Jonathan's toy narratives are no less funny, no less serious, deep and intelligent than their creator. They are art historically knowledgeable allegories with gravitas, and profoundly well painted.
Toy painting is definitely a genre, and if Jonathan is not its leading figure he is one of the most important. it should be noted that these still-lifes are staged and painted directly from life. This sets him apart from the photorealist painters who set up photo shoots and copy them systematically, usually resulting in a kitschy slickness. Although utilizing pop cultural icons like Pee Wee Herman and Pinocchio, Jonathan is not by any stretch a pop artist. His works are not mere jokes or one-liners, but are timeless and transcendental. Compare the existential quality of Jonathan's ominously glowing typewriter to Robert Cottingham's stone-cold copies of the same subject. Of course the intent is quite different.

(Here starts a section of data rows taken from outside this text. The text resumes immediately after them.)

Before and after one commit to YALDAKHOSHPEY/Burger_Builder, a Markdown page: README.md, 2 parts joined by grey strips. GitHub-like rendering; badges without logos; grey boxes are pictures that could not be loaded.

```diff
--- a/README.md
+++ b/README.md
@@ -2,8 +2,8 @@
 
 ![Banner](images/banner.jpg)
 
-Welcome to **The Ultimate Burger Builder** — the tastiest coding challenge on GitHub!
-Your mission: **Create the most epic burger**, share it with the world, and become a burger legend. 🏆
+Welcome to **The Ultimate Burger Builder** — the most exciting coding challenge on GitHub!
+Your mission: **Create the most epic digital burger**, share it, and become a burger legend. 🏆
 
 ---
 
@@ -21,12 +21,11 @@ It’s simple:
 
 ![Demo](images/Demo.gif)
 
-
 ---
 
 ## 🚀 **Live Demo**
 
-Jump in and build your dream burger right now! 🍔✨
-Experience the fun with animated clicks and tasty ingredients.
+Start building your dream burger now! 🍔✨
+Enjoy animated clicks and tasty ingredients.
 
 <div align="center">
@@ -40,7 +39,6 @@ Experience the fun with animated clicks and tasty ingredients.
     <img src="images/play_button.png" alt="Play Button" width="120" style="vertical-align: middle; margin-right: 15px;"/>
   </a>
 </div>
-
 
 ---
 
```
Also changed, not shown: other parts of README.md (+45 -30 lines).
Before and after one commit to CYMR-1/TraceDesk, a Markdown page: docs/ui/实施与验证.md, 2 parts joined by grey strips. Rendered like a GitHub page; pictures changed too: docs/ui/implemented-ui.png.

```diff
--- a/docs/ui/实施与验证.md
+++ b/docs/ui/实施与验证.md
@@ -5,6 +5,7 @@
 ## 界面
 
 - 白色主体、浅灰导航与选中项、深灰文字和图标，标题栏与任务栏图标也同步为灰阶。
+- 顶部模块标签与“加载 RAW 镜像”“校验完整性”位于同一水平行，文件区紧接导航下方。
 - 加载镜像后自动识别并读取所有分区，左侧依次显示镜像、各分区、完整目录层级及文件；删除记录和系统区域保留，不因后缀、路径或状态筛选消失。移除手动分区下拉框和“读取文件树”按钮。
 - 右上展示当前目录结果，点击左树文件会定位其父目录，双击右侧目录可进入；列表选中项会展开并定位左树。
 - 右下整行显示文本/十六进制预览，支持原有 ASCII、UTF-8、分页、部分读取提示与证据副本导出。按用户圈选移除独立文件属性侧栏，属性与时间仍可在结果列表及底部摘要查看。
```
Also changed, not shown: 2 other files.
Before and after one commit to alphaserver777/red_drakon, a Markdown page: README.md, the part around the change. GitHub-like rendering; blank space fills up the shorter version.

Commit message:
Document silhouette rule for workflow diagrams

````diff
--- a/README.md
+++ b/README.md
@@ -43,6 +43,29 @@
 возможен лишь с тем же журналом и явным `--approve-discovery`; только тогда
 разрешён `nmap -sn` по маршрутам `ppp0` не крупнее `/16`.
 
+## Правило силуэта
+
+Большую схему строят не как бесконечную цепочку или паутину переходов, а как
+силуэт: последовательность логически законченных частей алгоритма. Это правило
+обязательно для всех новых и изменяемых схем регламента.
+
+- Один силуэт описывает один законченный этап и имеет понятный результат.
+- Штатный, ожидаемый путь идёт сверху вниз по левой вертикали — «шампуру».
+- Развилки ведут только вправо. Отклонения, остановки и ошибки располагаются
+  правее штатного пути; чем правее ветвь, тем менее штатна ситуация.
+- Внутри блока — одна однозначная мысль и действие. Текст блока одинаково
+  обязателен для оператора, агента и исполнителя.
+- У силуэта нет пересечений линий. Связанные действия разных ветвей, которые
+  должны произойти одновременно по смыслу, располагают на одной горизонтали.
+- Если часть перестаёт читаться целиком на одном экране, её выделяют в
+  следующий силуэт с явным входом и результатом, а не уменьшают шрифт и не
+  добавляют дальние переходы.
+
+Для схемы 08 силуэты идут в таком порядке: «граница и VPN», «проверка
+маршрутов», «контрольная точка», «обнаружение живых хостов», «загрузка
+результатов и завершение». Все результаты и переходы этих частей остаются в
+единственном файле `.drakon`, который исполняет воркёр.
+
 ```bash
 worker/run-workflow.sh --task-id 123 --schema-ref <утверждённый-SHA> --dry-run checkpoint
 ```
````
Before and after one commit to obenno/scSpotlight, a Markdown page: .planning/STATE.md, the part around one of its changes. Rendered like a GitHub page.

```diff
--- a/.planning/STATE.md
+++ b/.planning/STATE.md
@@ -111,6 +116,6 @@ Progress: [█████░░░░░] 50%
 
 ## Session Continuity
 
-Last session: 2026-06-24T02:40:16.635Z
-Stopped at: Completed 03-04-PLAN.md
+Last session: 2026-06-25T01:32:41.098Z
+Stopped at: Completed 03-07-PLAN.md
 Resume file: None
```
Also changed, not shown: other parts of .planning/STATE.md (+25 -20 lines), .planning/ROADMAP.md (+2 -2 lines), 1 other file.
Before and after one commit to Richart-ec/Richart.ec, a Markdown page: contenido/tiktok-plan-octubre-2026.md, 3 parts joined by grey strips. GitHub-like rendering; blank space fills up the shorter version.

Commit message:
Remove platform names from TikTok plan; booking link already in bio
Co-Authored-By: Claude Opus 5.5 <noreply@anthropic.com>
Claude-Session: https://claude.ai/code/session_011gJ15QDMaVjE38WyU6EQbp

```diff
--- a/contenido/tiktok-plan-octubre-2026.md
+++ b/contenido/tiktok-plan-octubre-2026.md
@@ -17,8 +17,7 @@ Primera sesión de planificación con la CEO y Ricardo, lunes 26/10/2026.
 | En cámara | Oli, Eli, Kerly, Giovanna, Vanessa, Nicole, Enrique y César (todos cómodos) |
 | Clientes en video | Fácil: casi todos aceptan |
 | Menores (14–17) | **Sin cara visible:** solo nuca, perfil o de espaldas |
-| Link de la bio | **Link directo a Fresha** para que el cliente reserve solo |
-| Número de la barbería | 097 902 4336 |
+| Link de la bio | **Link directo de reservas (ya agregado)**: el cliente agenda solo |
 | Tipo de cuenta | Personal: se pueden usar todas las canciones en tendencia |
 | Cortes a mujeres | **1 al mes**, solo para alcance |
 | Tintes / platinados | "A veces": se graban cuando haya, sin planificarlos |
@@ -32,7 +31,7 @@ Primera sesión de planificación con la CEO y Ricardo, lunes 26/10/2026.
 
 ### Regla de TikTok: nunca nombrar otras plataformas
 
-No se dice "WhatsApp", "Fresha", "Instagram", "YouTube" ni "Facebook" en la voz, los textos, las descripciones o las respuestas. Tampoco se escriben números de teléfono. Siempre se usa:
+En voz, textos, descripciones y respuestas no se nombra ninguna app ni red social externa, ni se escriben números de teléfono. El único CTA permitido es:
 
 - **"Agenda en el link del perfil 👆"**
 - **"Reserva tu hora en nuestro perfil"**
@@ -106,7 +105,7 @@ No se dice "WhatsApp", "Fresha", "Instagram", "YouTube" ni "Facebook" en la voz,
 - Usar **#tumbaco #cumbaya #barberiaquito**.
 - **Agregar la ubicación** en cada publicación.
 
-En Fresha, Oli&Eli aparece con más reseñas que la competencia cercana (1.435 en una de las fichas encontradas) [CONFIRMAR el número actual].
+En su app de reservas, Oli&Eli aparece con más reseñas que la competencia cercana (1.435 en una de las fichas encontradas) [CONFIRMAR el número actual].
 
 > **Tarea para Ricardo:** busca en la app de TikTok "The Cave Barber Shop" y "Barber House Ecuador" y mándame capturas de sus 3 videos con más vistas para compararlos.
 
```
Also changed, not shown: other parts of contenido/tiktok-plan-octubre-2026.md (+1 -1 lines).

Jonathan's manner of shaping with light and color adhere more closely to the humanist traditions of the renaissance and baroque than anything else, as does his caring attention to nature study and depth of form. In a way they triumph over banality by actually making us feel and contemplate our own existence. The toys are not the subject but the medium.
When I gave Jonathan this Pinocchio, I think he didn't know what to do with it. I'm overjoyed that it has found its way into his cast of characters. The photos in the background were taken at Michelangelo piazza during our trip to Florence.